Fifty years ago, most people had never heard of autism spectrum disorder but today the diagnosis is much more common. With the increased diagnosis of autism, the general public has become more aware of its existence. With that has come more recognition of Aspergers syndrome.
Autism is considered to be a spectrum disorder because symptoms can range from debilitating to very high functioning. It is within the higher range of that spectrum that the diagnosis of Aspergers syndrome can be found. High function, however, is not to be confused with "normal" function. There are visible behaviors specific to the Aspergers disorder that can be quite crippling even if they are subtle to untrained observers.
Some patients with this diagnosis can look very normal to an uneducated eye but their behaviors can wreak havoc on their family unit. The disorder manifests itself with symptoms affecting social interaction, which can look like the outbursts of a spoiled child. When the child has Aspergers in reality such tantrums represent the frustrations of a child unable to understand what is wrong or why he/she is struggling with exchanges between family or friends.
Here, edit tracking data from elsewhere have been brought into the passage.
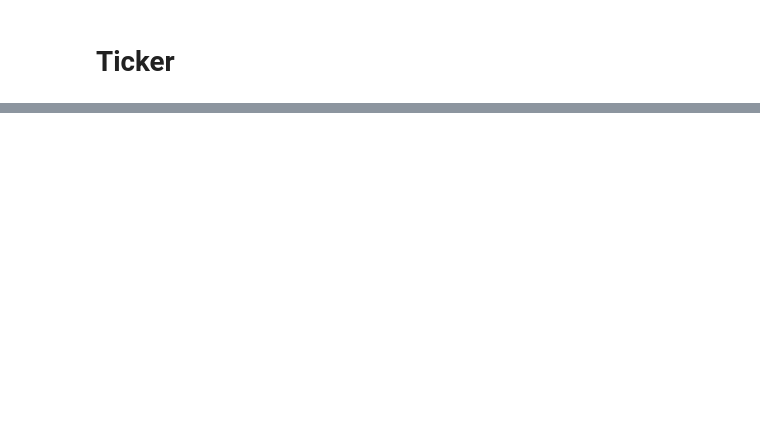
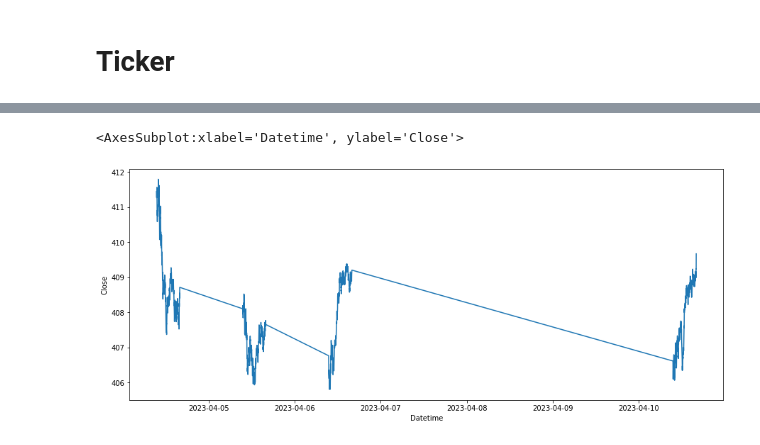
Before and after one commit to woonsupkim/Sentiment_SNP, a Jupyter notebook: SPY_Track.ipynb, the cells around one changed output, grey strips where cells are left out. Cells and saved outputs as stored; diff of their text form; code cells hidden in the pictures; blank space fills up the shorter version.

```diff
--- a/SPY_Track.ipynb
+++ b/SPY_Track.ipynb
@@ -308,8 +347,11 @@ df1=spy_ohlc_df.reset_index()
 # %%
 fig, ax = plt.subplots()
 fig.set_size_inches(15,6)
-sns.lineplot(x = 'dt', y = 'Close', data = df1)
+sns.lineplot(x = 'Datetime', y = 'Close', data = df1)
 plt.show()
+# %% [output]
+<AxesSubplot:xlabel='Datetime', ylabel='Close'>
+[figure, added]
 # %%
 # Load SPY price data
 spy_data = df1
```
Also changed, not shown: parts of 16 cells of this notebook.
The symptoms of the disorder can be varied but usually include some type of social malfunctioning. Ranging from the inability to read the body language of others to seemingly self-absorbed idiosyncrasies, social interactions are deeply affected when behaviors are off putting and others don't understand. Yet, as a result of such interactions, the person with the disorder may be just as confused by the responses he/she receives, as those observing or involved.
Individuals afflicted, who have not had the benefit of intervention, can be emotionally crippled and unable to build or sustain social relationships. Such damage can leave a person unable to fit into the roles society expects. Unable to adapt in a socially acceptable manner can leave one depressed or defiant, with some untreated individuals resorting to drugs and/or crime.
Early intervention is imperative if such damage is to be avoided. Patients can be taught the necessary skills to function within the parameters of "normal." The earlier a child gets help the more likely he/she can be successful at fitting in and prospering.
In today's society family, friends, and the afflicted individual can get help to deal with Aspergers Syndrome. It is no longer a sentence for maladjustment and ridicule. The key is to get educated about the disorder and to learn strategies that will bring peace to everyone involved.